## What to work on
Give the number of lines below that hold "gone", and only that.

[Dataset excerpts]
===
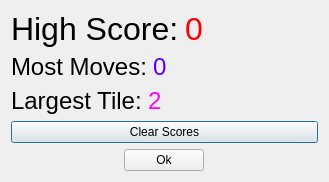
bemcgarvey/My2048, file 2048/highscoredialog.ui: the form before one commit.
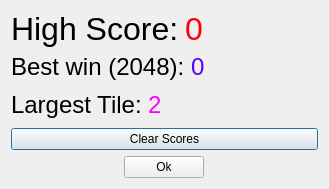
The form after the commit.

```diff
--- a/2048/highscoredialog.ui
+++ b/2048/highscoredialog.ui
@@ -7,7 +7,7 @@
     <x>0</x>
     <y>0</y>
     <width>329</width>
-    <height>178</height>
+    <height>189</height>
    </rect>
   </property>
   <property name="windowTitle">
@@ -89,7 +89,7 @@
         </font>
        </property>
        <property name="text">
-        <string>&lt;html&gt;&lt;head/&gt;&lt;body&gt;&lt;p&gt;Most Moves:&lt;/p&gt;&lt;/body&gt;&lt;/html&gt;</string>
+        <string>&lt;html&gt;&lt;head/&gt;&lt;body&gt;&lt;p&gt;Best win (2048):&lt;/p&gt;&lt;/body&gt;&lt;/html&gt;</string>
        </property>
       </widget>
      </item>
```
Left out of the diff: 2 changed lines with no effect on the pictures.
===
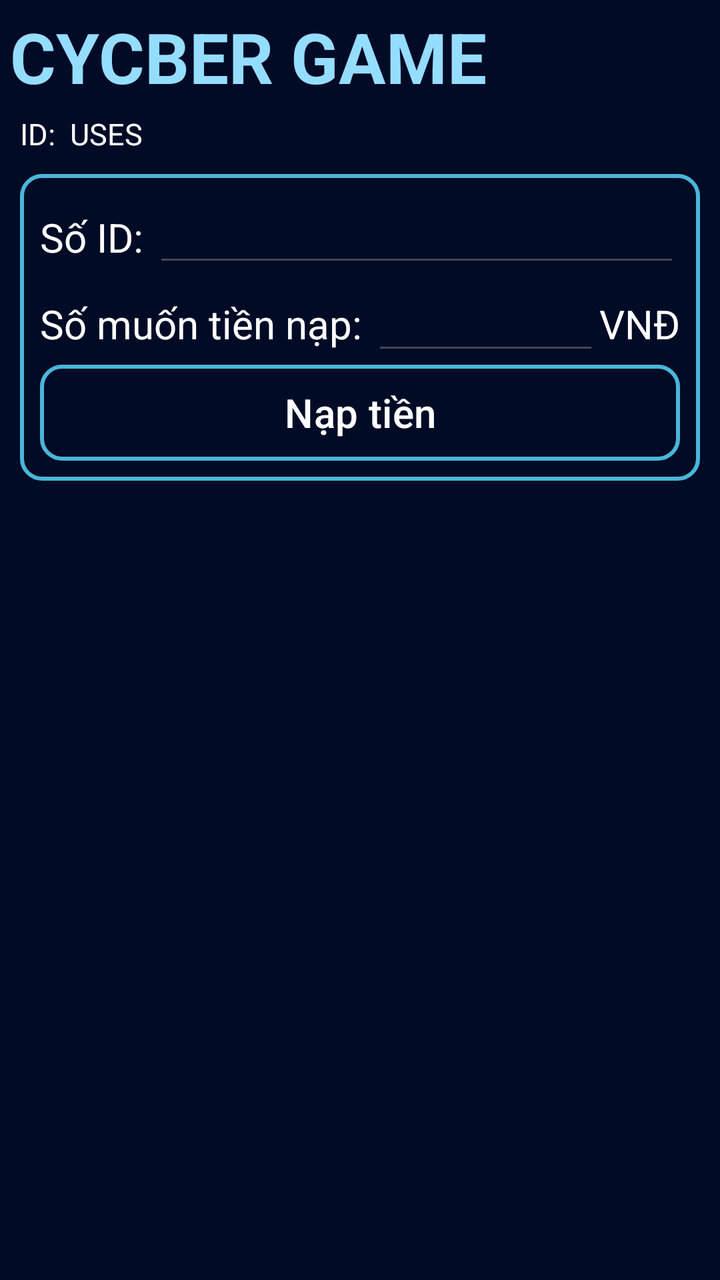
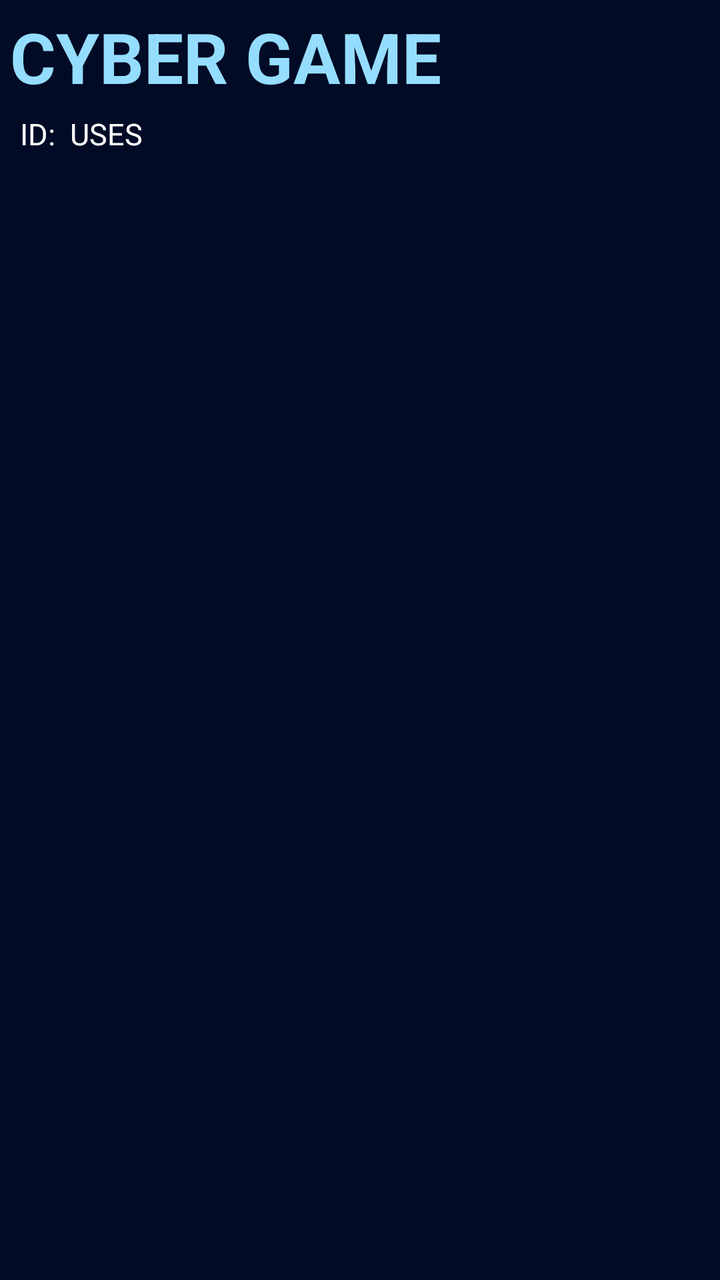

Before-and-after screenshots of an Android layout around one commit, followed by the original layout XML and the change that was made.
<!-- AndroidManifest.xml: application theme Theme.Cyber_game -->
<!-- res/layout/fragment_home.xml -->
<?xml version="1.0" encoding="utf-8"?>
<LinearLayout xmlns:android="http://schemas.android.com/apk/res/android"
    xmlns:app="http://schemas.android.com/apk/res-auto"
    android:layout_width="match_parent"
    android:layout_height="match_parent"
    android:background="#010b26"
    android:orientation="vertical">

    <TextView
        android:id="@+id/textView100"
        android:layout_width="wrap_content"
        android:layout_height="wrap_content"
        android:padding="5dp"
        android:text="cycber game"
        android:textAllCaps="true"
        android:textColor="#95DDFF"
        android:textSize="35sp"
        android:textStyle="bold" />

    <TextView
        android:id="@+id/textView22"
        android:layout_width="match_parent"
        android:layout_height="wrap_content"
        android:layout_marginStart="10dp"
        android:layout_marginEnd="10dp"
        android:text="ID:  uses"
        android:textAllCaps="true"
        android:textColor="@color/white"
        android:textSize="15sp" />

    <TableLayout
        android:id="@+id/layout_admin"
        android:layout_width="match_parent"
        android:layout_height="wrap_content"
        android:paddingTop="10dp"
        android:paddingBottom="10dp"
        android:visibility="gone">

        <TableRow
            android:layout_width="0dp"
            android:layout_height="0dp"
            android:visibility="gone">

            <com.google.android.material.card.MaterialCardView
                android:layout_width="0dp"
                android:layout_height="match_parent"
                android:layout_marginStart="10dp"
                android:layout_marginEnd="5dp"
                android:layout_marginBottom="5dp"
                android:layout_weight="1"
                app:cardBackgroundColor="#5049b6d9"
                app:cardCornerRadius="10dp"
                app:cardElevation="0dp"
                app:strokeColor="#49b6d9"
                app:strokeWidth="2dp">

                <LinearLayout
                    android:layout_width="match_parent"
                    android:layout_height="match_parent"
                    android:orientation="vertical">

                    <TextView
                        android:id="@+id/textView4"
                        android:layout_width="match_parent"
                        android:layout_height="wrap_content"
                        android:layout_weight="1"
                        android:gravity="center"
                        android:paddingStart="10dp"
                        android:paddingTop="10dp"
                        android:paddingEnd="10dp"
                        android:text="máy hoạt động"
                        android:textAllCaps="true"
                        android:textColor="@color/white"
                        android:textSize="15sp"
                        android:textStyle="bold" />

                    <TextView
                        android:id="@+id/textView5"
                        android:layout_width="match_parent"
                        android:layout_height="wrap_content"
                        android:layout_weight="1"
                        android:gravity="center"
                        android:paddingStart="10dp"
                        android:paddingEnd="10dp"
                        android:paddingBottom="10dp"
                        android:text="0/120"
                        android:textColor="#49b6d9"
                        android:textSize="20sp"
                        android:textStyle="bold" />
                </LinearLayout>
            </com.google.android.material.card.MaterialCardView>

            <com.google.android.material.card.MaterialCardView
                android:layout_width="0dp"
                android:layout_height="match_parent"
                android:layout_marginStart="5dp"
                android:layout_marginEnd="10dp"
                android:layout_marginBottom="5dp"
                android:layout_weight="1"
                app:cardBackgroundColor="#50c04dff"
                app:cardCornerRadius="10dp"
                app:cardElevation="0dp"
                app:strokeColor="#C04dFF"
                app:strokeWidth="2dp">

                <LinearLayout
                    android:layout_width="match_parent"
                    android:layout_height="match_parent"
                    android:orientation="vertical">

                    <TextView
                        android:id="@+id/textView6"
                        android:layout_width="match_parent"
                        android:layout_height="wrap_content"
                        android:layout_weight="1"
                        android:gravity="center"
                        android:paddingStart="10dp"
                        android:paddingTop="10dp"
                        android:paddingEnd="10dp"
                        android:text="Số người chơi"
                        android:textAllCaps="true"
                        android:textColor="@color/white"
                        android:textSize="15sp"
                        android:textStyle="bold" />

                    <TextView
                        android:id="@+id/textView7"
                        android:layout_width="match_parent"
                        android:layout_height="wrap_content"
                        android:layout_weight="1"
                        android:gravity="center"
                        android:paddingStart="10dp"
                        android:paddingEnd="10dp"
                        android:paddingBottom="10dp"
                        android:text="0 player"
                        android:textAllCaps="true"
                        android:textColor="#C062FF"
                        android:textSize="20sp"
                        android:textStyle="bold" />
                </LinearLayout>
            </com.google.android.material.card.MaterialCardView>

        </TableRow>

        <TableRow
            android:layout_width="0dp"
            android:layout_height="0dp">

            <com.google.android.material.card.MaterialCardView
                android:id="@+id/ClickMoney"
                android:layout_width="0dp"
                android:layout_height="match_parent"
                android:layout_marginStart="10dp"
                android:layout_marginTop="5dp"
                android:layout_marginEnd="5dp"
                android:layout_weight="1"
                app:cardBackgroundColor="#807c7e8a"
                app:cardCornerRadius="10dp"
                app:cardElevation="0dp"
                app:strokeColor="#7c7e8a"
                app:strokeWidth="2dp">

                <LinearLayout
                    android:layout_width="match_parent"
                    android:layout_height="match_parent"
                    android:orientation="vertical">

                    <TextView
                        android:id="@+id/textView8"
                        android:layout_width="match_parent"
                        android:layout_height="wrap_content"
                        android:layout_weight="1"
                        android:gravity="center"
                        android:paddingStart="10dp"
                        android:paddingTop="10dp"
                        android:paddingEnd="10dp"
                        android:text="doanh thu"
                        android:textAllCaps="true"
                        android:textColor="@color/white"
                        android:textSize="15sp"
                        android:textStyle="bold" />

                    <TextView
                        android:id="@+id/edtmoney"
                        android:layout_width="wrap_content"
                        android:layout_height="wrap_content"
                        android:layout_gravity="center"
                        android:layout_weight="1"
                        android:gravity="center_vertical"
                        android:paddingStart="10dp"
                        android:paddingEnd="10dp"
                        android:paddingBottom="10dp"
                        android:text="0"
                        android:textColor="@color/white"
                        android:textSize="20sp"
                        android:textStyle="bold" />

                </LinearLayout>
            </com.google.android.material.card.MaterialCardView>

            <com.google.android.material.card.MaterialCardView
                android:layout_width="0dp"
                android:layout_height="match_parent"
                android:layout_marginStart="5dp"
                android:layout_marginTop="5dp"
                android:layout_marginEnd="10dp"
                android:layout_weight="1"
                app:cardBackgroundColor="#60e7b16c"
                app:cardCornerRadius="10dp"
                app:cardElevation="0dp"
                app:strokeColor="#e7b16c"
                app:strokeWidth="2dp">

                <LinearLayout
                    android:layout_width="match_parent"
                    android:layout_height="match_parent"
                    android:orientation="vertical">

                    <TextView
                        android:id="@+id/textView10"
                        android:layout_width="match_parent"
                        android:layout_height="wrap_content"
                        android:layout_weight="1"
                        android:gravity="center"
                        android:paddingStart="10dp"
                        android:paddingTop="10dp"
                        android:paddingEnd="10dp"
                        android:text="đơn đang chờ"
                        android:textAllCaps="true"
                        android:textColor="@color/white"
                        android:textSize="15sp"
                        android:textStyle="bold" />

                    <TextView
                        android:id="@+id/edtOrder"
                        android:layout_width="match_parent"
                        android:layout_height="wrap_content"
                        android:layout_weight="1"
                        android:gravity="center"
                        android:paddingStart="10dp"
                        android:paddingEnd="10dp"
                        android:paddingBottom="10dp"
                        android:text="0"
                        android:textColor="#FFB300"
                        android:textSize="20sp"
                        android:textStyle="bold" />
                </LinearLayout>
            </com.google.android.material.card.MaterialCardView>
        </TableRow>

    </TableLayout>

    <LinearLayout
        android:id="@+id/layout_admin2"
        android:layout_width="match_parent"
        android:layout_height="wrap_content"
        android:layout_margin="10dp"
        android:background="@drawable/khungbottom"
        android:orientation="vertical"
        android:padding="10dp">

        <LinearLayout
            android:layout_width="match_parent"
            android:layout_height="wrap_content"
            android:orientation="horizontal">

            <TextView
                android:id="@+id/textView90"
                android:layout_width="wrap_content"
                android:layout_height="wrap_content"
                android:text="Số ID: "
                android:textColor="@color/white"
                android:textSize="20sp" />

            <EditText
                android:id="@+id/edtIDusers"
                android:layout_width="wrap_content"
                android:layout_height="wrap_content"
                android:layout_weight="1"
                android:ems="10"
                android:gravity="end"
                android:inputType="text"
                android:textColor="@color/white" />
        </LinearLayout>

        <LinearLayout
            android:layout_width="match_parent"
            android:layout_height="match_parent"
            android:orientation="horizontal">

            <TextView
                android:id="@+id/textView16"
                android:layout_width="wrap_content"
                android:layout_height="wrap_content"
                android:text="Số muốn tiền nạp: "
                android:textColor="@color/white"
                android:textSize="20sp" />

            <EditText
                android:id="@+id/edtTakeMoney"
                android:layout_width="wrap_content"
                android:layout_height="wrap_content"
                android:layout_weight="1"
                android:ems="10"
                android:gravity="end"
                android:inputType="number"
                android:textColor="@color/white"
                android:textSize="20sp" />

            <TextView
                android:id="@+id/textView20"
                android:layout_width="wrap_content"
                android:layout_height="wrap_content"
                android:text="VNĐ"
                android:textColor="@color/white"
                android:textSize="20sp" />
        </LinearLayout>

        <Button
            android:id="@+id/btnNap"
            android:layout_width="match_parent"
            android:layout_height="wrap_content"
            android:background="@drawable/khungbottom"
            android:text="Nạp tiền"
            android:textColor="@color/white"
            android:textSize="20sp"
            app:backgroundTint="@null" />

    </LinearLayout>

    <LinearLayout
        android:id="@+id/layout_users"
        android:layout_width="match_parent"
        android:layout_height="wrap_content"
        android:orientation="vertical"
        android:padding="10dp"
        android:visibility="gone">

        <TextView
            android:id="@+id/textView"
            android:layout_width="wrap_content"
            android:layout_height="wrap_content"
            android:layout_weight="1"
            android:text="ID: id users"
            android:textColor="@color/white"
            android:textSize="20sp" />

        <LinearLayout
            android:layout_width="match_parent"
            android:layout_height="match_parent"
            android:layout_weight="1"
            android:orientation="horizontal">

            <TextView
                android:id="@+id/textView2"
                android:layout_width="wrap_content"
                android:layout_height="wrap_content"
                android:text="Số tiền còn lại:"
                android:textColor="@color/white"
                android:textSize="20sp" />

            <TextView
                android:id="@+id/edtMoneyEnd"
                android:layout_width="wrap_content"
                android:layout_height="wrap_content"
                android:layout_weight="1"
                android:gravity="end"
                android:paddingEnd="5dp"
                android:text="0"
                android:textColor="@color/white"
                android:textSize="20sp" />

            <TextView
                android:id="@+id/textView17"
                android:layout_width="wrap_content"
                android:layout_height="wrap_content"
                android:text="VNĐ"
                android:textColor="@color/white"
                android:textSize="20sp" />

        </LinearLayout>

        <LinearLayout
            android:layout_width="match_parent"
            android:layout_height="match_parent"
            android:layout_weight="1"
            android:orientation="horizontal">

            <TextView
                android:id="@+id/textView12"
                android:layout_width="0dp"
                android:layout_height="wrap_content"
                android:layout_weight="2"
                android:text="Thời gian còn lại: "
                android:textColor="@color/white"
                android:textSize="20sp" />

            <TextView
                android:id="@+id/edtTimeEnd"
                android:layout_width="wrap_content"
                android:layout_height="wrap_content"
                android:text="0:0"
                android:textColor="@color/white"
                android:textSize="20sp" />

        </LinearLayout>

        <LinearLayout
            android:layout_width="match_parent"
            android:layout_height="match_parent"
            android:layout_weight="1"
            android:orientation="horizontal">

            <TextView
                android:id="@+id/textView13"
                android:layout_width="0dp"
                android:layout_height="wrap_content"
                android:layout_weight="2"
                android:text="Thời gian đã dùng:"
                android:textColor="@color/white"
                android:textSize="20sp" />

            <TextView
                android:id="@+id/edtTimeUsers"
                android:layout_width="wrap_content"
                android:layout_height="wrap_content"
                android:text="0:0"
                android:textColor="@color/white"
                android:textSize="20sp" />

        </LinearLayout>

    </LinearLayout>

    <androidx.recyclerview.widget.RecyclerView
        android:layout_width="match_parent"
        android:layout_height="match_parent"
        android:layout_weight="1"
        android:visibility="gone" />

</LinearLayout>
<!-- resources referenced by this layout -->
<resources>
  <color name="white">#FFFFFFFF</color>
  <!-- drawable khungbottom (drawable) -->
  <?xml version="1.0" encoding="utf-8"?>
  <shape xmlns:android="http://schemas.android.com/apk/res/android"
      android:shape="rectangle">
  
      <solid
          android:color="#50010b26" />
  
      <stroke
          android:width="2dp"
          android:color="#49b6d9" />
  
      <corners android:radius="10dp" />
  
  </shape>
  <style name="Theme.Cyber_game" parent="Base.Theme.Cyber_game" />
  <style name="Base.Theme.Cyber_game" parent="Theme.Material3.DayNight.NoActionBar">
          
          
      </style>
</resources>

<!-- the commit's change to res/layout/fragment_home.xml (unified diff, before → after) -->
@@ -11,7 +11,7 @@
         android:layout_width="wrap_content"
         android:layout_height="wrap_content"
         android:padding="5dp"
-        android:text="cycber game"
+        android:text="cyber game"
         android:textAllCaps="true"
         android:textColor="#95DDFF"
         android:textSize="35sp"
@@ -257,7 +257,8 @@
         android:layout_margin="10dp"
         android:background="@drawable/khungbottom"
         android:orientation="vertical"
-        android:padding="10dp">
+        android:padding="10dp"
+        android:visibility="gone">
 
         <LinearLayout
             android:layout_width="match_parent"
===
## Solved exercise
5